It's a little more complicated than that. Given Hudson, Bembry argued that the Ohio Constitution required suppression.
It was just over a year ago that I wrote a post gloriously titled, "A new look at the Ohio Constitution." The court had seemed wiling to use the Ohio Constitution as a source of rights independent of the US Constitution, culminating in its decision in State v. Mole. In that case, the court had struck down the sexual battery statute as it applied to police officers and minors on the basis that the provision lacked any rational basis. The court based its decision on the Ohio Constitution's due process clause, primarily because analysis under the Federal counterpart would have produced a different result.
But this was a mere harbinger of things to come, I breathlessly informed you. (How one can "breathlessly" write a blog post I leave to your imagination.) To be sure, I cautioned that "whether there will be four votes" for this position after the upcoming election "remains to be seen," but the result was "huge" nonetheless.
The better view now is that there's serious question as to whether there are any votes for this position. The court rejects the use of the Ohio Constitution, the only dissent coming from French, who would have dismissed the case as being improvidently granted.

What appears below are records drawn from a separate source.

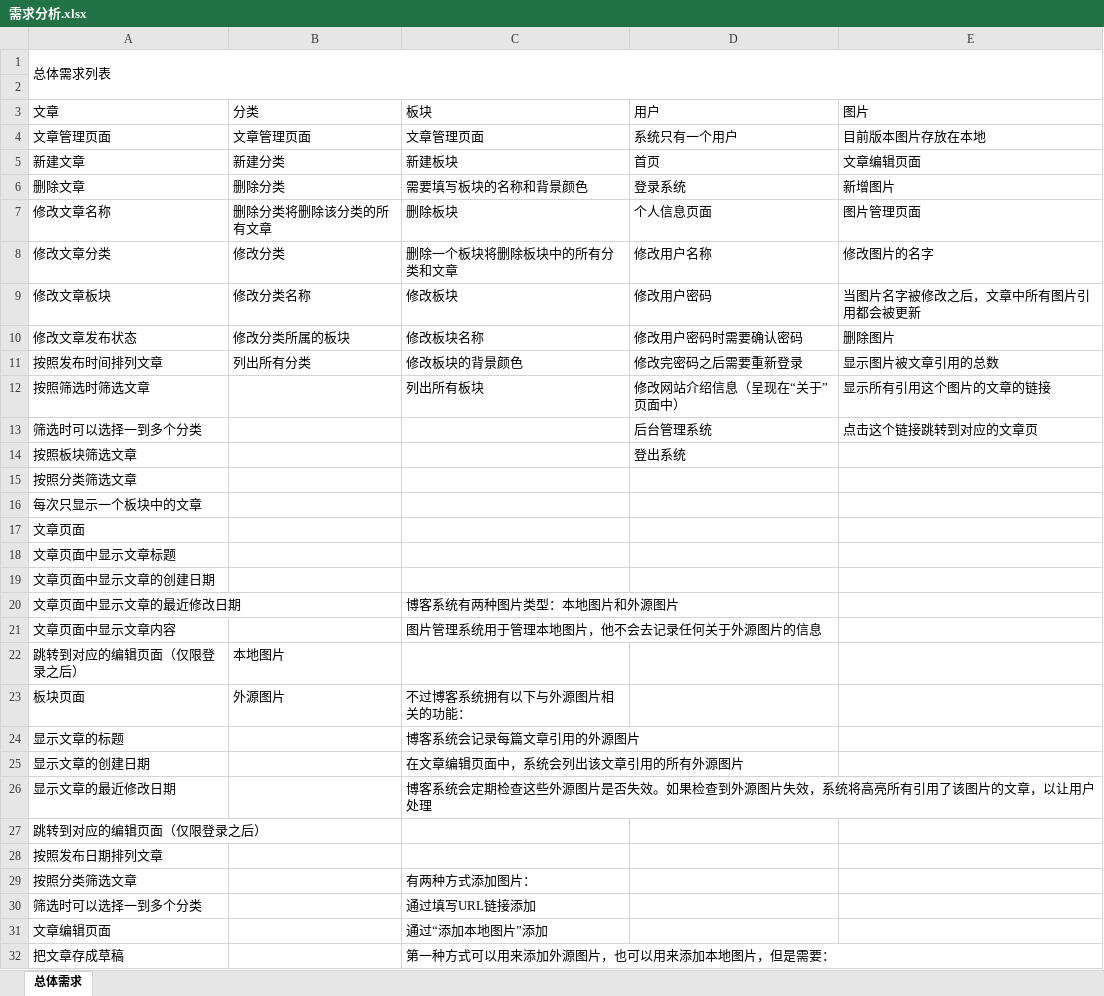
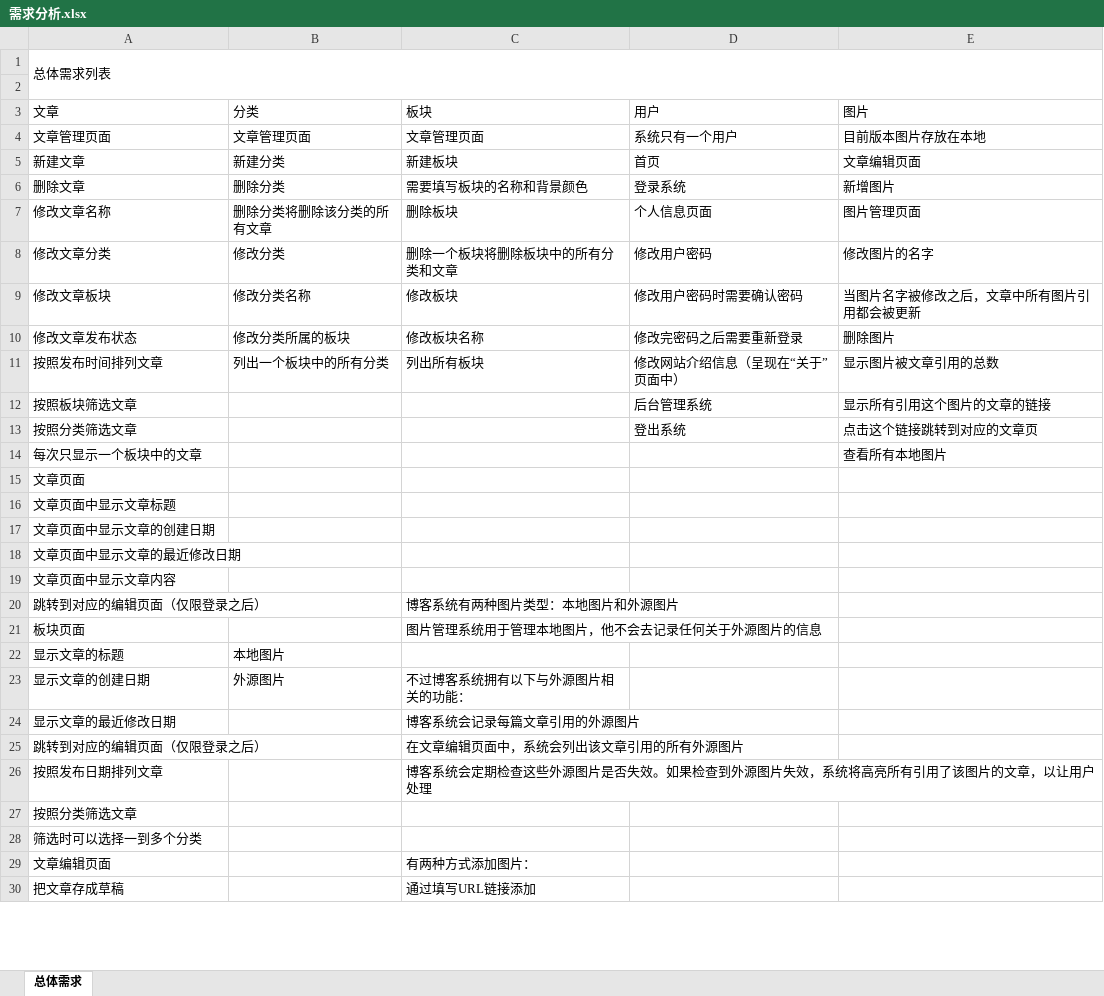
Before and after one commit to StephenChips/HummingBird, an Excel workbook: 设计/需求分析.xlsx, sheet 总体需求, drawn as a sheet; only a part is shown; values as stored, in another font and other column widths than the file's, no cell formats; removed rows and columns are numbered as before the commit, all else as after; the diff covers the shown part only; the diff names each change by its address in the sheet, - before the commit and + after, or states it on an @@ line.

```diff
--- a/设计/需求分析.xlsx (sheet 总体需求)
+++ b/设计/需求分析.xlsx (sheet 总体需求)
-D8 (用户): 修改用户名称
+D8 (用户): 修改用户密码
-D9 (用户): 修改用户密码
+D9 (用户): 修改用户密码时需要确认密码
-D10 (用户): 修改用户密码时需要确认密码
+D10 (用户): 修改完密码之后需要重新登录
-B11 (分类): 列出所有分类
+B11 (分类): 列出一个板块中的所有分类
-C11 (板块): 修改板块的背景颜色
+C11 (板块): 列出所有板块
-D11 (用户): 修改完密码之后需要重新登录
+D11 (用户): 修改网站介绍信息（呈现在“关于”页面中）
-row 12: 按照筛选时筛选文章 |  | 列出所有板块 | 修改网站介绍信息（呈现在“关于”页面中） | 显示所有引用这个图片的文章的链接
-row 13: 筛选时可以选择一到多个分类 |  |  | 后台管理系统 | 点击这个链接跳转到对应的文章页
-D12 (用户): 登出系统
+D12 (用户): 后台管理系统
-E12 (图片): (empty)
+E12 (图片): 显示所有引用这个图片的文章的链接
-D13 (用户): (empty)
+D13 (用户): 登出系统
-E13 (图片): (empty)
+E13 (图片): 点击这个链接跳转到对应的文章页
-E14 (图片): (empty)
+E14 (图片): 查看所有本地图片
-C18 (板块): 博客系统有两种图片类型：本地图片和外源图片
+C18 (板块): (empty)
-C19 (板块): 图片管理系统用于管理本地图片，他不会去记录任何关于外源图片的信息
+C19 (板块): (empty)
-B20 (分类): 本地图片
+B20 (分类): (empty)
-C20 (板块): (empty)
+C20 (板块): 博客系统有两种图片类型：本地图片和外源图片
+row 21: 板块页面 |  | 图片管理系统用于管理本地图片，他不会去记录任何关于外源图片的信息
+row 22: 显示文章的标题 | 本地图片
-A23 (文章): 板块页面
+A23 (文章): 显示文章的创建日期
-row 24: 显示文章的标题 |  | 博客系统会记录每篇文章引用的外源图片
-row 25: 显示文章的创建日期 |  | 在文章编辑页面中，系统会列出该文章引用的所有外源图片
-C24 (板块): 博客系统会定期检查这些外源图片是否失效。如果检查到外源图片失效，系统将高亮所有引用了该图片的文章，以让用户处理
+C24 (板块): 博客系统会记录每篇文章引用的外源图片
-C25 (板块): (empty)
+C25 (板块): 在文章编辑页面中，系统会列出该文章引用的所有外源图片
-C26 (板块): (empty)
+C26 (板块): 博客系统会定期检查这些外源图片是否失效。如果检查到外源图片失效，系统将高亮所有引用了该图片的文章，以让用户处理
-C27 (板块): 有两种方式添加图片：
+C27 (板块): (empty)
-C28 (板块): 通过填写URL链接添加
+C28 (板块): (empty)
-C29 (板块): 通过“添加本地图片”添加
+C29 (板块): 有两种方式添加图片：
-C30 (板块): 第一种方式可以用来添加外源图片，也可以用来添加本地图片，但是需要：
+C30 (板块): 通过填写URL链接添加
```
Also changed, not shown: 4 edited cells elsewhere in this sheet, cell formats, 设计/HTTP接口.xlsx, 30 other files.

To be sure, O'Neill's opinion leaves open the possibility that the court will consider the Ohio Constitution "if there are persuasive reasons" to do so. But in light of this, and other decisions from the court in the past year, I'm trying to figure out what those persuasive reasons might be, and I'm pretty much drawing a blank.